* [WHAT TO DO]: A faithful repeat of all the records, with no image kept, is the required answer.

* [PROVIDED RECORDS]:
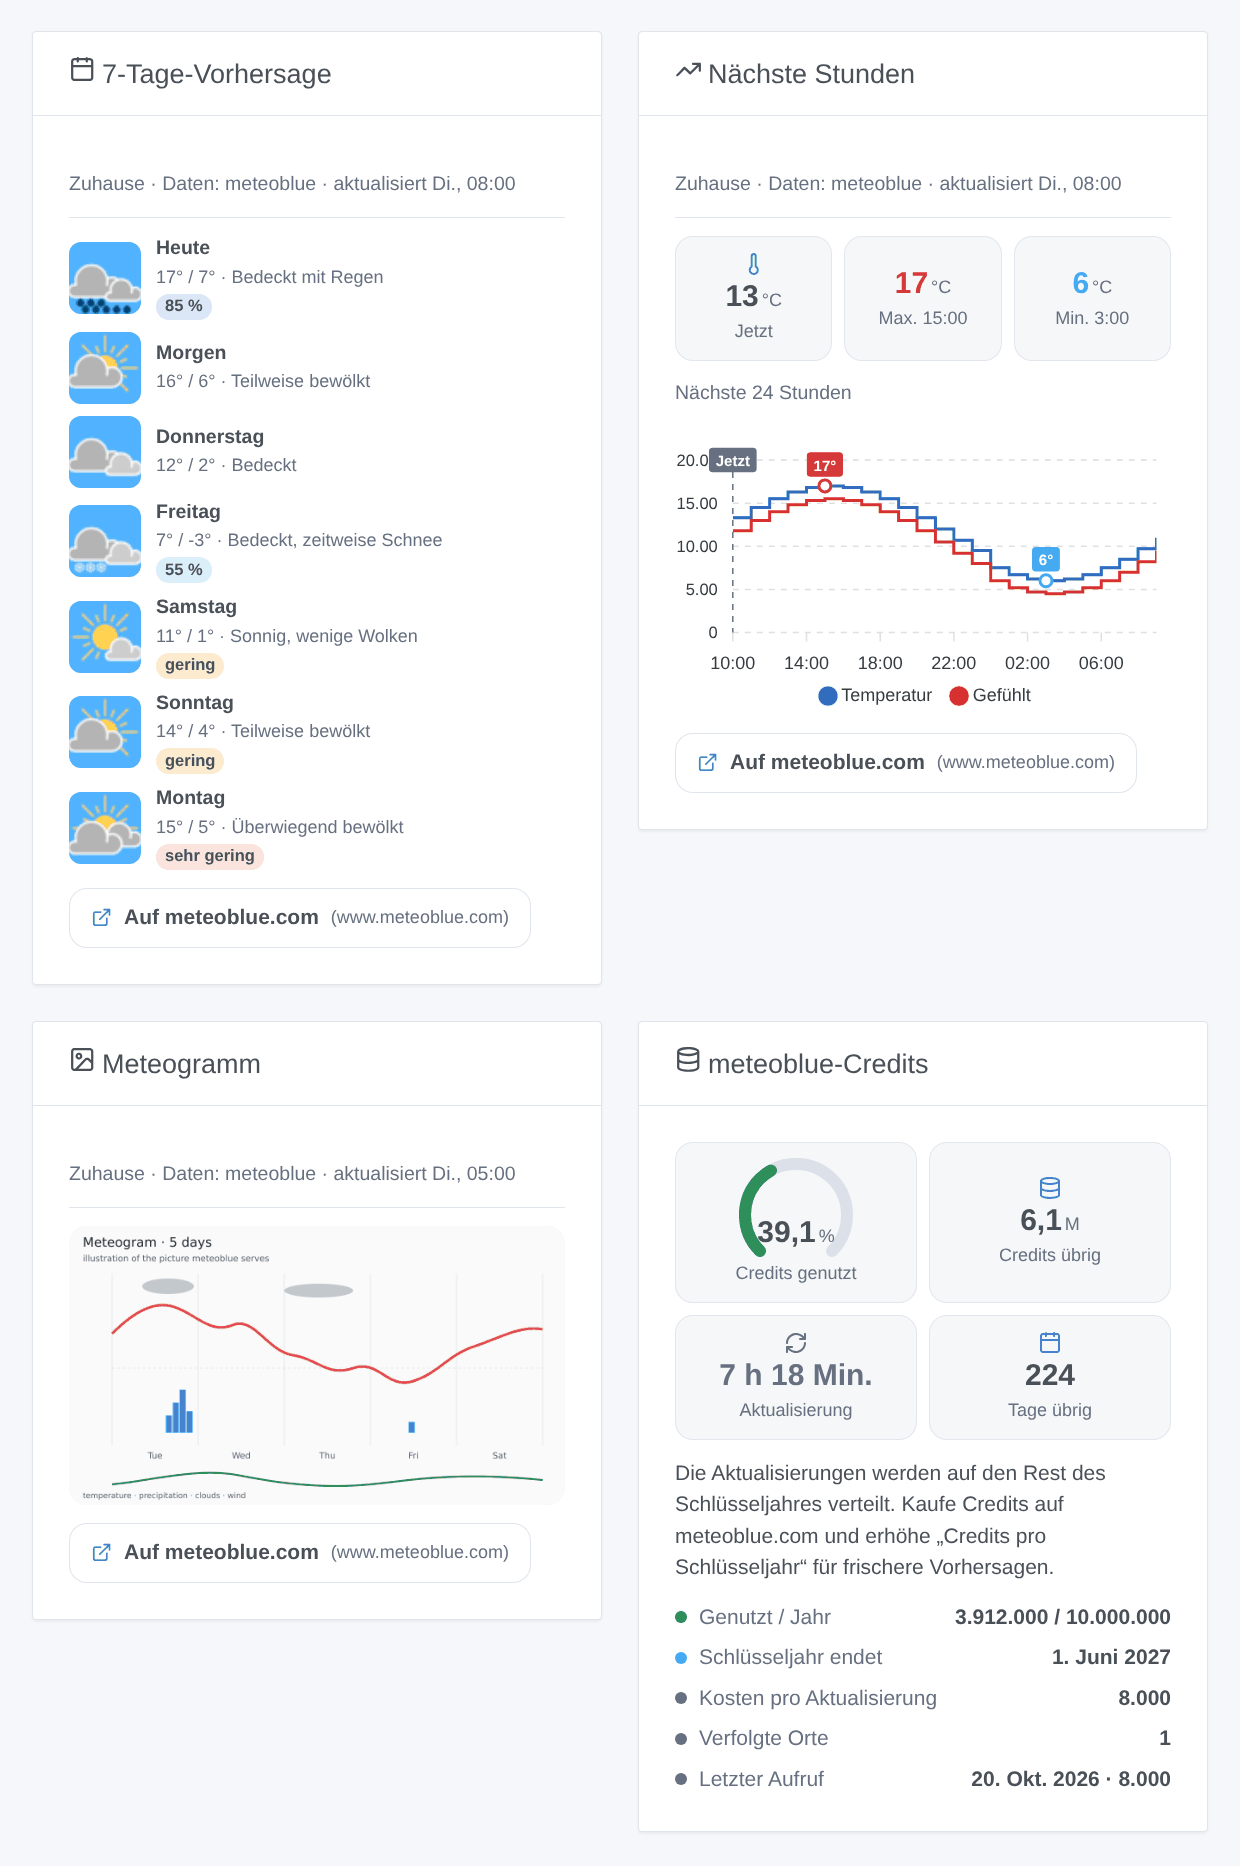
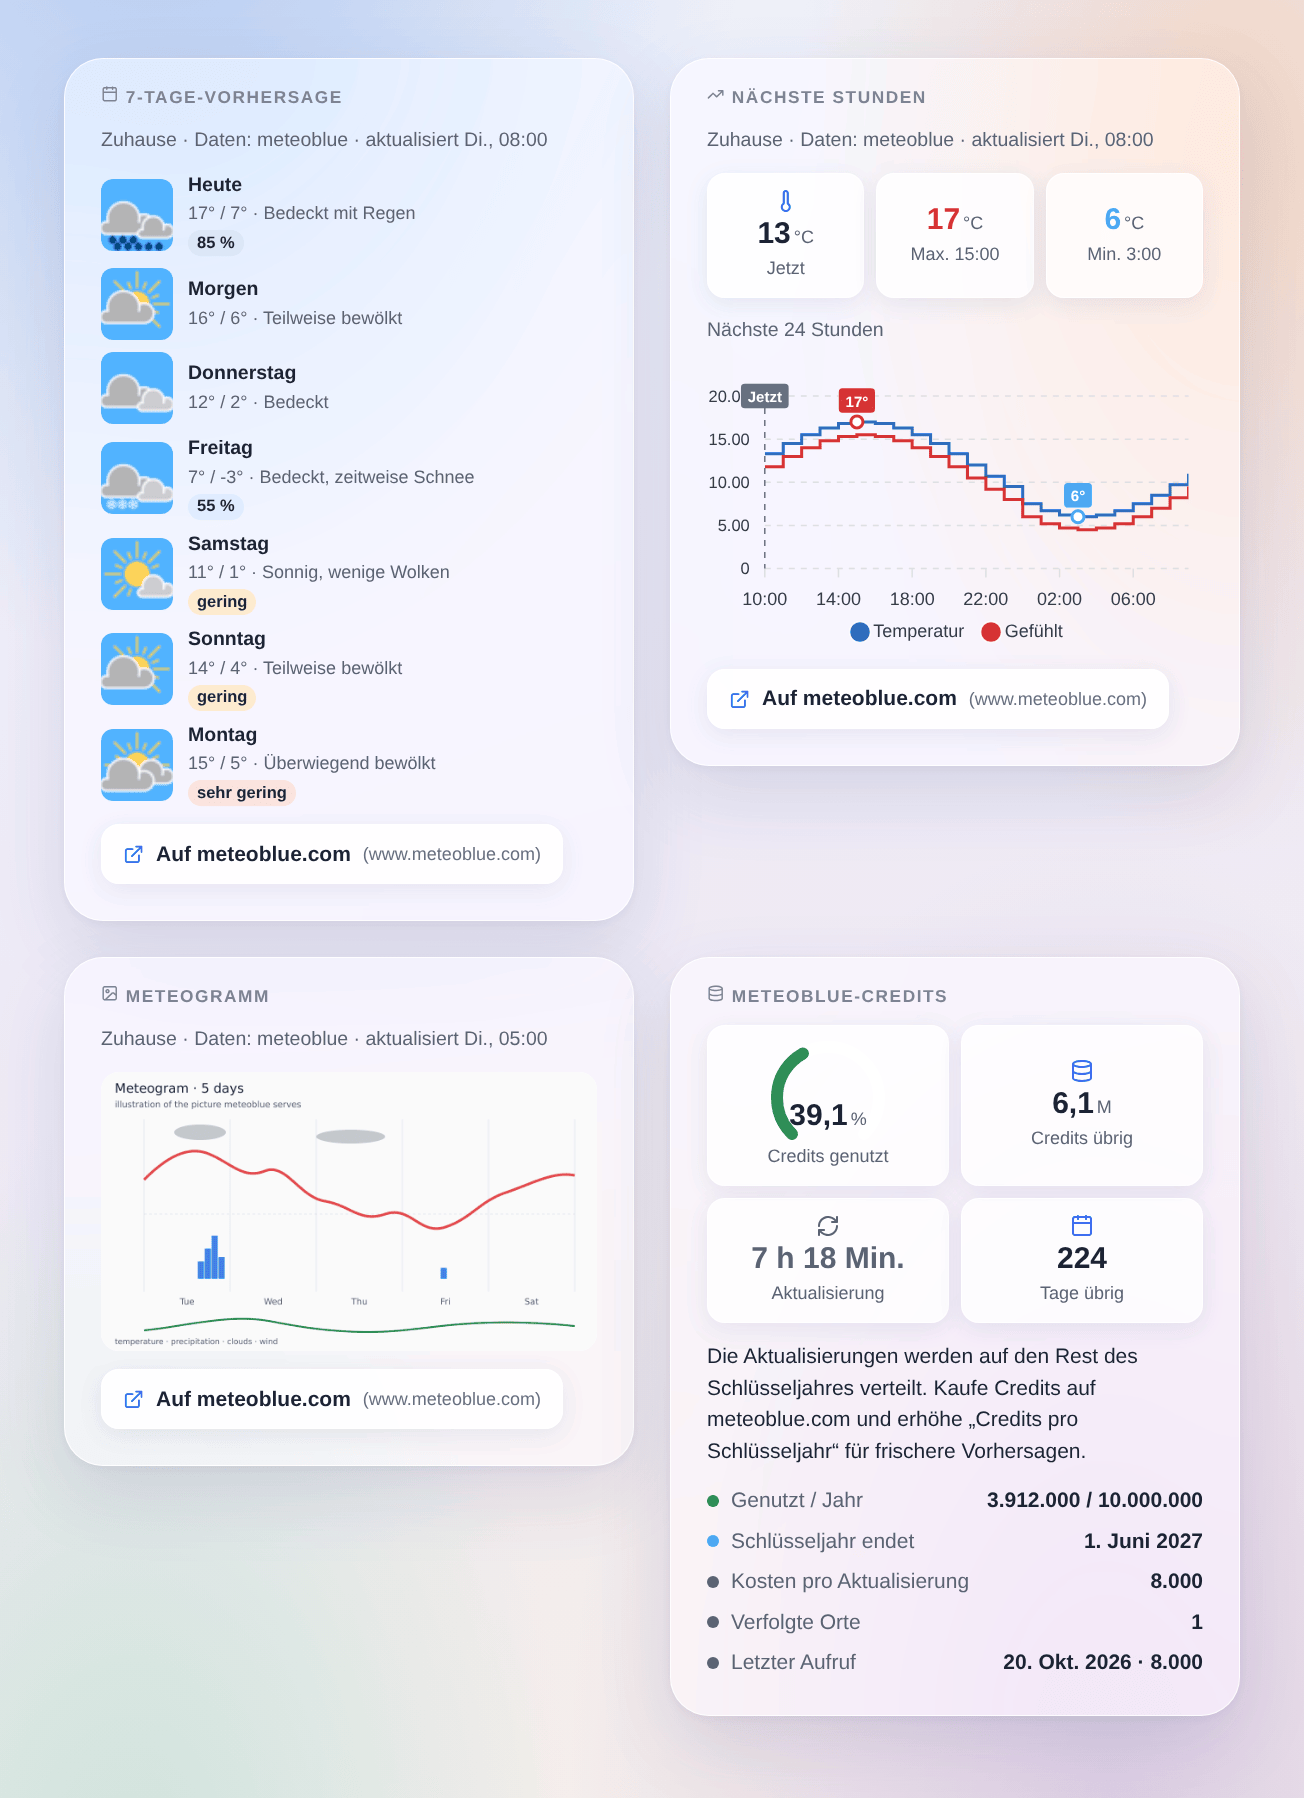
docs: widget illustrations in the Gladys 5 look (Horizon glass dashboard)
The illustrations used the Gladys v4 card look. render.sh now takes the styles of the current Gladys front, adds the Horizon dashboard theme (glass cards, uppercase title, default scene) and quantizes with libimagequant so the small colored dots survive the gradient.

diff --git a/docs/illustrations/index.html b/docs/illustrations/index.html
@@ -5,10 +5,25 @@
     <link rel="stylesheet" href="vendor/theme/package/dashboard.css" />
     <link rel="stylesheet" href="widget.css" />
     <link rel="stylesheet" href="dark-mode.css" />
+    <link rel="stylesheet" href="horizon.css" />
     <style>
       body {
-        background: #f5f7fb;
-        padding: 24px;
+        background: #fff;
+        margin: 0;
+        padding: 8px;
+      }
+      /* the page header of the theme shares the class name of the widget
+         header slot (a CSS module class in Gladys): keep it off the widget */
+      .card .header {
+        padding: 0;
+        background: none;
+        border-bottom: 0;
+      }
+      /* the dashboard scene, a margin around the cards for their shadow */
+      #stage {
+        display: inline-block;
+        overflow: hidden;
+        padding: 40px 44px 56px;
       }
       #row {
         display: grid;
@@ -29,7 +44,7 @@
     <script src="data.js"></script>
   </head>
   <body>
-    <div id="row"></div>
+    <div id="stage" class="glass-theme glassScene"><div id="row"></div></div>
     <script>
       if (new URLSearchParams(location.search).get('theme') === 'dark') {
         document.documentElement.classList.add('dark-mode');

* [WRITTEN REPLY]:
docs: widget illustrations in the Gladys 5 look (Horizon glass dashboard)
The illustrations used the Gladys v4 card look. render.sh now takes the styles of the current Gladys front, adds the Horizon dashboard theme (glass cards, uppercase title, default scene) and quantizes with libimagequant so the small colored dots survive the gradient.

diff --git a/docs/illustrations/index.html b/docs/illustrations/index.html
@@ -5,10 +5,25 @@
     <link rel="stylesheet" href="vendor/theme/package/dashboard.css" />
     <link rel="stylesheet" href="widget.css" />
     <link rel="stylesheet" href="dark-mode.css" />
+    <link rel="stylesheet" href="horizon.css" />
     <style>
       body {
-        background: #f5f7fb;
-        padding: 24px;
+        background: #fff;
+        margin: 0;
+        padding: 8px;
+      }
+      /* the page header of the theme shares the class name of the widget
+         header slot (a CSS module class in Gladys): keep it off the widget */
+      .card .header {
+        padding: 0;
+        background: none;
+        border-bottom: 0;
+      }
+      /* the dashboard scene, a margin around the cards for their shadow */
+      #stage {
+        display: inline-block;
+        overflow: hidden;
+        padding: 40px 44px 56px;
       }
       #row {
         display: grid;
@@ -29,7 +44,7 @@
     <script src="data.js"></script>
   </head>
   <body>
-    <div id="row"></div>
+    <div id="stage" class="glass-theme glassScene"><div id="row"></div></div>
     <script>
       if (new URLSearchParams(location.search).get('theme') === 'dark') {
         document.documentElement.classList.add('dark-mode');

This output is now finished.